Nairobi — Twenty-six-year-old Komora Yesse is an emotionally wrecked man.
His brother's heart-wrenching fate is due to be sealed within the next 20 something hours, in the war-torn Somalia.
So as the clock slowly ticks towards midnight Thursday, he will have to keep checking social networks to know whether or not the Al Shabaab terror group makes good its threat to execute his elder brother, Edward Mule and registration clerk Fredrick Irungu.
"It is very sad. It is hard on my mother because of the pain of losing a child. It is hard on my sister, his wife, my father and me. We just want to talk to him again. All I think of is Mule," says Yesse.
The extremists posted a heart breaking video on YouTube dubbed 'the last message' three weeks ago, in which Mule asks the government to save him so that he can see his family once more.
"We used to rely on the Al Shabaab Twitter handle to know that he was still alive but it was deleted. Then the video was released and it was very hard to watch it," he says.
"You can see sorrow in his eyes and even though I have watched it (video) five times already, it gets harder and harder each time."
The thought that his brother is staring at death in the face keeps gnawing at Yesse, as he blankly stares at his brother's portrait; a portrait taken when the 32-year old was appointed as the Burdei Divison Officer in 2011.
Helplessness, confusion and torment are words that cannot explain what he and his family members are going through.
And even though the government has made it clear that it will not negotiate with the group, Yesse is pleading and urging it to remember that Mule is someone's kin.
"I'm aware that the government has said that it will not negotiate with terrorists but there is a human face to it. He is my brother, we are family, and he is someone's son and close friend. They just have to do something," he pleads.
Mule and Irungu were kidnapped in Wajir town last January just after eating dinner.
Pleas to the government to help bring them back home remain unanswered even as the two face imminent execution on February 14.
"We don't know what will happen tomorrow because that is the last day and even as people celebrate Valentines we pray that they remember him," he adds.
"I just wish I could share his sorrows and tell him that everything will be okay."
The extremists are demanding for the release of "all Muslim prisoners held on so-called terrorism charges in Kenya" or else they execute the two and other Kenyans in their custody.
Even though Yesse knows how inhumane the Al Shabaab is, he continues hoping against all adversity that he will soon see his brother; his best friend.
And he must try and spread the same positive thoughts to his sister, mother and brother's wife to hold them together.
"We must keep hope alive and continue praying for him," he adds.
Outgoing Makadara MP Mike Mbuvi, alias Sonko, has repeated his plea that the government gives in to the demands of the Al Shabaab to save the two Kenyan lives.
Sonko says life is sacred and the government must do everything in its power to save the two.
"And as a concerned leader who is a close friend of one of the hostages, it really pains my heart to see these innocent Kenyans undergoing such a torturous moment.

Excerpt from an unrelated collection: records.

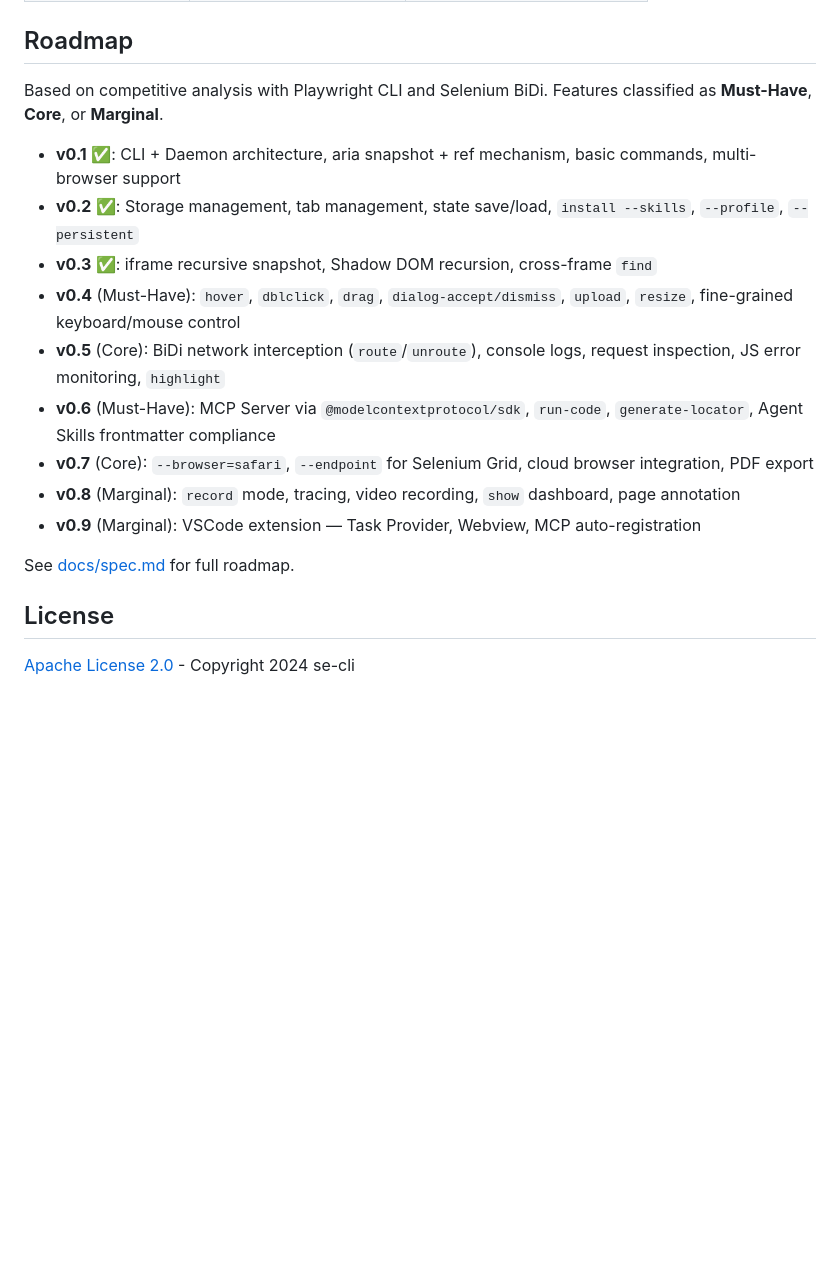
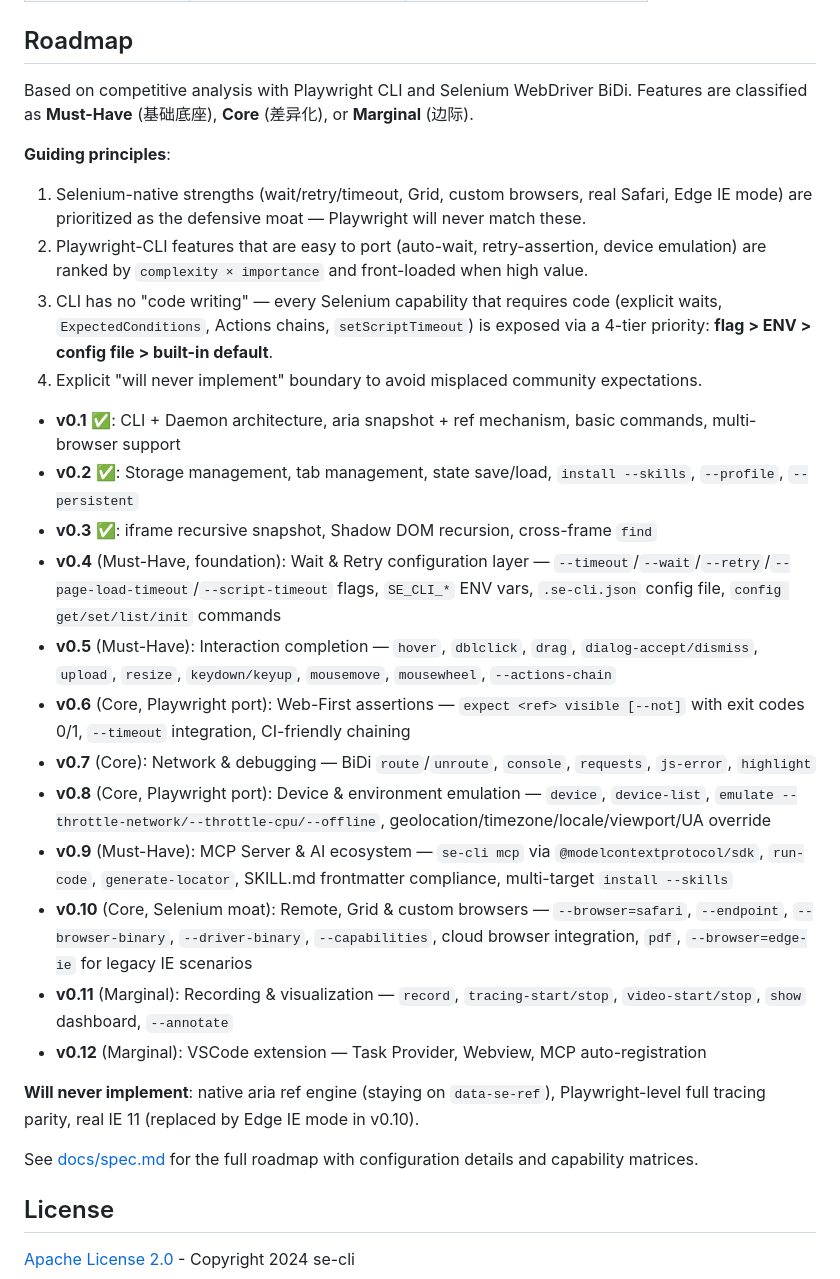
Before and after one commit to alaahong/se-cli, a Markdown page: README.md, the part around the change. Drawn GitHub-style; blank space fills up the shorter version.

Commit message:
docs: sync README roadmap with new v0.4-v0.12 plan

```diff
--- a/README.md
+++ b/README.md
@@ -453,19 +453,32 @@ src/
 
 ## Roadmap
 
-Based on competitive analysis with Playwright CLI and Selenium BiDi. Features classified as **Must-Have**, **Core**, or **Marginal**.
+Based on competitive analysis with Playwright CLI and Selenium WebDriver BiDi.
+Features are classified as **Must-Have** (基础底座), **Core** (差异化), or **Marginal** (边际).
+
+**Guiding principles**:
+
+1. Selenium-native strengths (wait/retry/timeout, Grid, custom browsers, real Safari, Edge IE mode) are prioritized as the defensive moat — Playwright will never match these.
+2. Playwright-CLI features that are easy to port (auto-wait, retry-assertion, device emulation) are ranked by `complexity × importance` and front-loaded when high value.
+3. CLI has no "code writing" — every Selenium capability that requires code (explicit waits, `ExpectedConditions`, Actions chains, `setScriptTimeout`) is exposed via a 4-tier priority: **flag > ENV > config file > built-in default**.
+4. Explicit "will never implement" boundary to avoid misplaced community expectations.
 
 - **v0.1** ✅: CLI + Daemon architecture, aria snapshot + ref mechanism, basic commands, multi-browser support
 - **v0.2** ✅: Storage management, tab management, state save/load, `install --skills`, `--profile`, `--persistent`
 - **v0.3** ✅: iframe recursive snapshot, Shadow DOM recursion, cross-frame `find`
-- **v0.4** (Must-Have): `hover`, `dblclick`, `drag`, `dialog-accept/dismiss`, `upload`, `resize`, fine-grained keyboard/mouse control
-- **v0.5** (Core): BiDi network interception (`route`/`unroute`), console logs, request inspection, JS error monitoring, `highlight`
-- **v0.6** (Must-Have): MCP Server via `@modelcontextprotocol/sdk`, `run-code`, `generate-locator`, Agent Skills frontmatter compliance
-- **v0.7** (Core): `--browser=safari`, `--endpoint` for Selenium Grid, cloud browser integration, PDF export
-- **v0.8** (Marginal): `record` mode, tracing, video recording, `show` dashboard, page annotation
-- **v0.9** (Marginal): VSCode extension — Task Provider, Webview, MCP auto-registration
+- **v0.4** (Must-Have, foundation): Wait & Retry configuration layer — `--timeout`/`--wait`/`--retry`/`--page-load-timeout`/`--script-timeout` flags, `SE_CLI_*` ENV vars, `.se-cli.json` config file, `config get/set/list/init` commands
+- **v0.5** (Must-Have): Interaction completion — `hover`, `dblclick`, `drag`, `dialog-accept/dismiss`, `upload`, `resize`, `keydown/keyup`, `mousemove`, `mousewheel`, `--actions-chain`
+- **v0.6** (Core, Playwright port): Web-First assertions — `expect <ref> visible [--not]` with exit codes 0/1, `--timeout` integration, CI-friendly chaining
+- **v0.7** (Core): Network & debugging — BiDi `route`/`unroute`, `console`, `requests`, `js-error`, `highlight`
+- **v0.8** (Core, Playwright port): Device & environment emulation — `device`, `device-list`, `emulate --throttle-network/--throttle-cpu/--offline`, geolocation/timezone/locale/viewport/UA override
+- **v0.9** (Must-Have): MCP Server & AI ecosystem — `se-cli mcp` via `@modelcontextprotocol/sdk`, `run-code`, `generate-locator`, SKILL.md frontmatter compliance, multi-target `install --skills`
+- **v0.10** (Core, Selenium moat): Remote, Grid & custom browsers — `--browser=safari`, `--endpoint`, `--browser-binary`, `--driver-binary`, `--capabilities`, cloud browser integration, `pdf`, `--browser=edge-ie` for legacy IE scenarios
+- **v0.11** (Marginal): Recording & visualization — `record`, `tracing-start/stop`, `video-start/stop`, `show` dashboard, `--annotate`
+- **v0.12** (Marginal): VSCode extension — Task Provider, Webview, MCP auto-registration
 
-See [docs/spec.md](docs/spec.md) for full roadmap.
+**Will never implement**: native aria ref engine (staying on `data-se-ref`), Playwright-level full tracing parity, real IE 11 (replaced by Edge IE mode in v0.10).
+
+See [docs/spec.md](docs/spec.md) for the full roadmap with configuration details and capability matrices.
 
 ## License
 
```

Life is sacred, life is holy, life is Allah given," he argued.
Sonko also says that he will initiate dialogue with the Al Qaeda linked group and also try to raise funds to save the two lives, even as he continues calling on the government to act.
He is further appealing to religious leaders to put pressure on the government to secure the hostages' release.
"This is a very serious matter because the lives of these Kenyans are at risk. We cannot afford to lose these live. I'm therefore appealing to the Al Shabaab group to give me more time as I negotiate with the government of Kenya to see to it that their lives are guarded.